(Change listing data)
*** Block opens ***
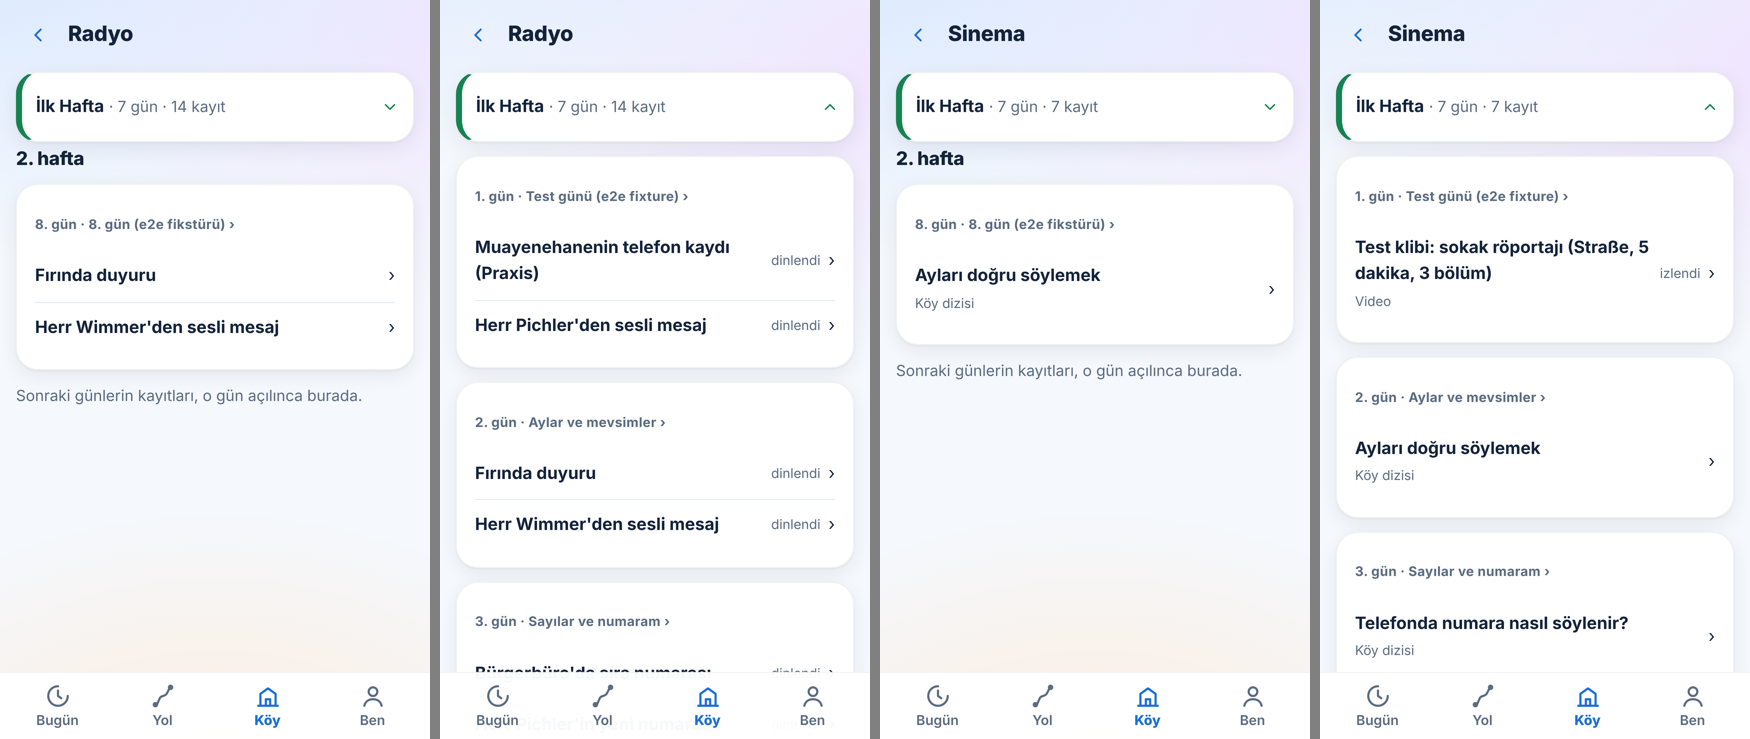
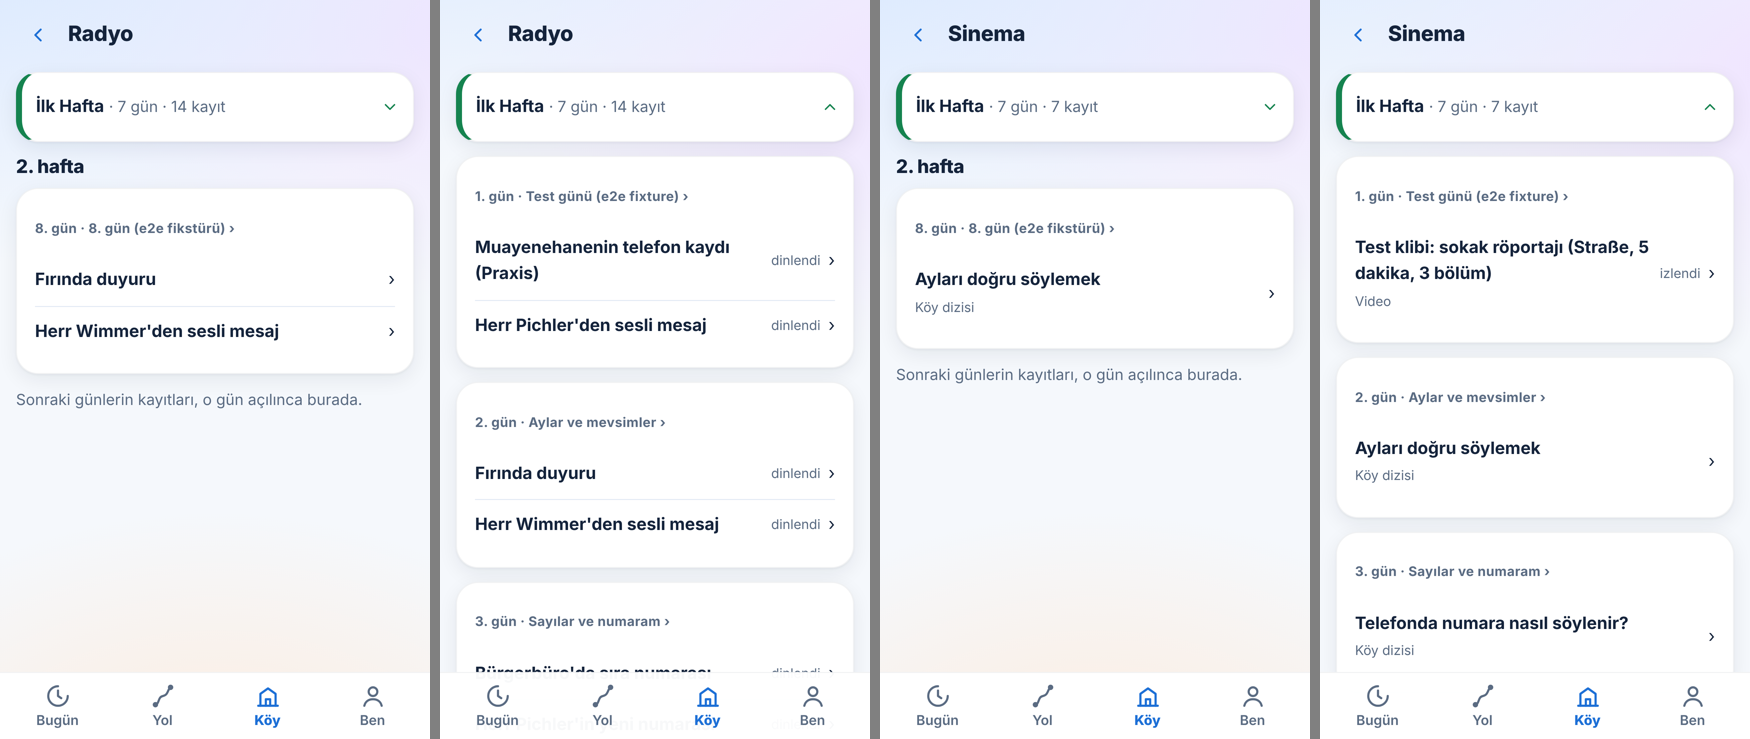
Köy katlama: eski kümede tek hafta kalmaz (inceleme #265 P1-1); aynı anda tek hafta açık (P2-1); başlık yakınlığı (P2-2)
Claude-Session: https://claude.ai/code/session_016gishGvHwLdm8sPAJCehSU

diff --git a/web/src/core/koy.ts b/web/src/core/koy.ts
@@ -114,7 +114,7 @@ export function acikAdimlar(gunler: readonly YolGunu[], tur: "okuma" | "prova"):
  * Köy listeleri haftaya göre katlanır (PM-122 md. 2.1, KAPI-İŞ 7122131212; Yol #243 gibi): listedeki en son hafta (açılmış
  * günlerden; içinde bulunulan hafta, o hafta bu mekânda öğe yoksa öğesi olan son hafta) açık gelir, öbür haftalar tek satır,
  * dokununca açılır. 52 haftada 51 satır tek başına gezginin ekran sınırına (80) yaklaşır: son `YAKIN_HAFTA` hafta ayrı satır,
- * daha eskiler tek satırda ("1.–N. hafta"), dokununca hafta satırları açılır. Liste yalnız açılmış günlerden gelir (#224 kuralı).
+ * daha eskiler (en az iki hafta) tek satırda ("1.–N. hafta"), dokununca hafta satırları açılır. Liste yalnız açılmış günlerden gelir (#224 kuralı).
  */
 export const YAKIN_HAFTA = 4;
 export interface HaftaKat<T> { hafta: number; ogeler: T[] }
@@ -124,7 +124,8 @@ export function haftaKatla<T extends { day: number }>(ogeler: readonly T[]): Kat
   for (const o of ogeler) { const h = haftaOf(o.day); const l = m.get(h); if (l) l.push(o); else m.set(h, [o]); }
   const kat = [...m].sort((a, b) => a[0] - b[0]).map(([hafta, l]) => ({ hafta, ogeler: l.slice().sort((a, b) => a.day - b.day) }));
   const acik = kat.pop() ?? null;
-  const kes = Math.max(0, kat.length - YAKIN_HAFTA);
+  // eski kümede tek hafta kalacaksa kümelenmez ("1.–1. hafta" yok; inceleme #265 P1-1): o hafta da ayrı satır
+  const kes = kat.length - YAKIN_HAFTA >= 2 ? kat.length - YAKIN_HAFTA : 0;
   return { acik, yakin: kat.slice(kes), eski: kat.slice(0, kes) };
 }
 /** ilk açılışta (hiçbir satır açılmamışken) listenin dokunulabilir öğe sayısı: eski haftalar satırı + yakın hafta satırları + açık haftanın öğeleri */

diff --git a/web/src/core/koy.test.ts b/web/src/core/koy.test.ts
@@ -161,6 +161,16 @@ describe("Köy: listeler haftaya göre katlanır (PM-122 md. 2.1)", () => {
     expect(k.eski.map((h) => h.hafta)).toEqual([1, 2, 3, 4, 5]);
     expect(katDokunus(k, () => 1)).toBe(1 + YAKIN_HAFTA + 7);
   });
+  it("açık haftadan önce 5 hafta: eski küme tek haftayla kurulmaz, beşi de ayrı satır (inceleme #265 P1-1); boşluklu haftalar", () => {
+    const k = haftaKatla(d(...Array.from({ length: 36 }, (_, i) => i + 1)));
+    expect(k.acik?.hafta).toBe(6);
+    expect(k.eski).toEqual([]); expect(k.yakin.map((h) => h.hafta)).toEqual([1, 2, 3, 4, 5]);
+    const b = haftaKatla(d(1, 15, 29, 36, 50, 64, 78));
+    expect(b.acik?.hafta).toBe(12);
+    expect(b.eski.map((h) => h.hafta)).toEqual([1, 3]);
+    expect(b.yakin.map((h) => h.hafta)).toEqual([5, 6, 8, 10]);
+    expect(haftaKatla(d(...Array.from({ length: 43 }, (_, i) => i + 1))).eski.map((h) => h.hafta)).toEqual([1, 2]);
+  });
   it("52 hafta (364 gün, gün başına bol kayıt): Sinema, Radyo, Kütüphane, Pazar ilk açılışta gezgin sınırının altında", () => {
     const CAP = Number(/^CAP = (\d+)/m.exec(readFileSync(new URL("../../../tests/e2e/gezgin.py", import.meta.url), "utf8"))![1]);
     expect(CAP).toBeGreaterThan(0);

diff --git a/web/src/screens/Koy.tsx b/web/src/screens/Koy.tsx
@@ -103,8 +103,13 @@ const haftaAd = (h: number) => (h === 1 ? "İlk Hafta" : `${h}. hafta`);
  * listesinde satır; `ciz` <li> döndürür).
  */
 function HaftaKatlari<T extends { day: number }>({ k, kap, ozet, ciz }: { k: Katlar<T>; kap: "kart" | "liste"; ozet: (l: T[]) => string; ciz: (l: T[]) => ComponentChildren }) {
+  // aynı anda tek hafta açık (eski haftalar satırı açıkken içinden bir hafta daha): açılmış hâl de kısa kalır (inceleme #265 P2-1)
   const [acik, setAcik] = useState<Set<number>>(new Set());
-  const cevir = (h: number) => setAcik((s) => { const x = new Set(s); if (x.has(h)) x.delete(h); else x.add(h); return x; });
+  const cevir = (h: number) => setAcik((s) => {
+    if (s.has(h)) { const x = new Set(s); x.delete(h); if (h === 0) for (const e of k.eski) x.delete(e.hafta); return x; }
+    const x = new Set<number>(h !== 0 && s.has(0) && k.eski.some((e) => e.hafta === h) ? [0] : []);
+    x.add(h); return x;
+  });
   // 0: eski haftalar satırı
   const satir = (anahtar: number, etiket: string, alt: string, vurgu: string | undefined, test: string) => {
     const ac = acik.has(anahtar);

diff --git a/web/src/styles.css b/web/src/styles.css
@@ -638,7 +638,7 @@ main { overflow-x: clip; }
 .kat-satir.eski .hafta-satir-btn .ico { color: var(--muted); }
 .list li.kat-satir { padding: 0; }
 .list li.kat-baslik { padding: 14px 0 0; margin: 0; }
-.sectitle.kat-baslik { margin: 6px 0 0; }
+.sectitle.kat-baslik { margin: 14px 0 -4px; }
 .hafta-gunler { list-style: none; margin: 0; padding: 0; display: grid; gap: 4px; }
 .hafta-gunler li { min-height: 44px; gap: 10px; border-top: 1px solid var(--line); flex-wrap: nowrap; }
 .zayif-liste { list-style: none; margin: 0; padding: 0; display: grid; gap: 4px; }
*** Block closes ***
» TASK OBJECTIVE
Search the entries for the word "baslik". Copy every line where it occurs.

» ANSWER SPACE
 .list li.kat-baslik { padding: 14px 0 0; margin: 0; }
-.sectitle.kat-baslik { margin: 6px 0 0; }
+.sectitle.kat-baslik { margin: 14px 0 -4px; }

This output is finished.